The following information is from Ethnobeeology:
Bees have been pollinators for a long time. This bee was preserved in amber at least 100 million years ago. It has specialized branched hairs useful for pollen collection, is thought to have nested in the ground, and is only ~3 millimeters long. Today there are over 20,000 species of bees on the planet and here in the USA we are celebrating with a National Pollinator Week.
The Xerces Society: There are simple and inexpensive things you can do to increase the number of native bees living on your land. Any work you do on behalf of pollinators will support other beneficial insects and wildlife.
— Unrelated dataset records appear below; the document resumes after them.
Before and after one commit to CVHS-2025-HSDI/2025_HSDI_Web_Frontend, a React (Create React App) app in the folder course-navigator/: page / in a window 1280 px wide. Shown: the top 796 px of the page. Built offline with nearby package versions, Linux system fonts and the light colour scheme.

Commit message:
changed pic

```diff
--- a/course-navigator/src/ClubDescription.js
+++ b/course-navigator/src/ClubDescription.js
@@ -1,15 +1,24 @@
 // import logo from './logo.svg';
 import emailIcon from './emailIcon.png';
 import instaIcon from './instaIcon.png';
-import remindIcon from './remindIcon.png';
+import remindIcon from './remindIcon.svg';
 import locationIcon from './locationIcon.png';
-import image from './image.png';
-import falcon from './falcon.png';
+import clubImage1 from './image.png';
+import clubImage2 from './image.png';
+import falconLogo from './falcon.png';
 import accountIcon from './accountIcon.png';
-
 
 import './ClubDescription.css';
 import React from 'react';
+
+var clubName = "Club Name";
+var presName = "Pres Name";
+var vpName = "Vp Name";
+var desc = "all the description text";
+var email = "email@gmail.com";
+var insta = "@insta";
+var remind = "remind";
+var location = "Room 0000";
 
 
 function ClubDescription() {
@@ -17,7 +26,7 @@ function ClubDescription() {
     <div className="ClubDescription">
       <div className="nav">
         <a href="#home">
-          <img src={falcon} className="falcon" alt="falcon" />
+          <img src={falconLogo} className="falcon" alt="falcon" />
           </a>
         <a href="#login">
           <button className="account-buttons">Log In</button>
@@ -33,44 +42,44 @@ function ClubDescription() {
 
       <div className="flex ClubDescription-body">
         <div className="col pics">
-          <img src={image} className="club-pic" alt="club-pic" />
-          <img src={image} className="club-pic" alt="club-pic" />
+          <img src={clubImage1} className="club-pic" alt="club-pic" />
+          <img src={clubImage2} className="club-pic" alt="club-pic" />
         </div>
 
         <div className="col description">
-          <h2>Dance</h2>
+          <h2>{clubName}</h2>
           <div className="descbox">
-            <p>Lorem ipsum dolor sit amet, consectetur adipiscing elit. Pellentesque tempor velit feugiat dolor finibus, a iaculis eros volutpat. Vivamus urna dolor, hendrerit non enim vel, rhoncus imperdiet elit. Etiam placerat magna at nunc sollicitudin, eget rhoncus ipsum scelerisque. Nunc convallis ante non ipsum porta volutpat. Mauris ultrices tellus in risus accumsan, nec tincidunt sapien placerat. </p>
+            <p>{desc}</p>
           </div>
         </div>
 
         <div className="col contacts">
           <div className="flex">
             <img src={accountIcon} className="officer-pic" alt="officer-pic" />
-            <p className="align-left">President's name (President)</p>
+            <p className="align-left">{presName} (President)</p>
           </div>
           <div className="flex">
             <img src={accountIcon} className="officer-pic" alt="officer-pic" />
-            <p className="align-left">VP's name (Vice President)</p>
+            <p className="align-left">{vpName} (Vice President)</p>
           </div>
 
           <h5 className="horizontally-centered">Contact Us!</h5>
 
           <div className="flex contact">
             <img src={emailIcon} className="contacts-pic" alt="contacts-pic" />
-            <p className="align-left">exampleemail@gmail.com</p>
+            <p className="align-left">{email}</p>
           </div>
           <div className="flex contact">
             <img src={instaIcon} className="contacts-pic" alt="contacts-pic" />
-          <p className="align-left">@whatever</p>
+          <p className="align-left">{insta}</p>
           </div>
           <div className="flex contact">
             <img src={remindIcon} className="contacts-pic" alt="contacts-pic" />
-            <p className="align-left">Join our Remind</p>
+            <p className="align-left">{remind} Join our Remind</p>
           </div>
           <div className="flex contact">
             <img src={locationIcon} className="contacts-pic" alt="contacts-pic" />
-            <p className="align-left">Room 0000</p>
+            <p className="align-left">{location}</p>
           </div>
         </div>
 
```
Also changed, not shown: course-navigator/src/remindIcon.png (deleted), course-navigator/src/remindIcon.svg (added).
On the Xerces Society website you will find information on providing additional sources of food and shelter for native bees, additional practices you can adopt to enhance native bee habitat, and how to obtain financial support from government programs to do this work.
Farming for Bees: Guidelines for Providing Native Bee Habitat on Farms
By Mace Vaughan, Matthew Shepherd, Claire Kremen and Scott Hoffman Black (2007) This booklet outlines ways to protect and enhance habitat for native crop pollinators in the farm landscape. It includes advice on simple changes that can be made in farm management for the benefit of native bees, as well as information on how to enhance or provide important habitat features, such as nest sites and forage. Also included are case studies and links to plant lists across the country.
Attracting Native Pollinators: Protecting North America’s Bees and Butterflies, The Xerces Society's most recent book (2011), is available to purchase from the Xerces Society. Attracting Native Pollinators is coauthored by four Xerces Society staff members Eric Mader, Matthew Shepherd, Mace Vaughan, and Scott Black in collaboration with Gretchen LeBuhn, a San Francisco State University botanist and director of the Great Sunflower Project.
Help today's bees survive. Prevent the bees from becoming a subject of only paleontological study. Thank you!
Thank you to Ethnobeeology for providing this information.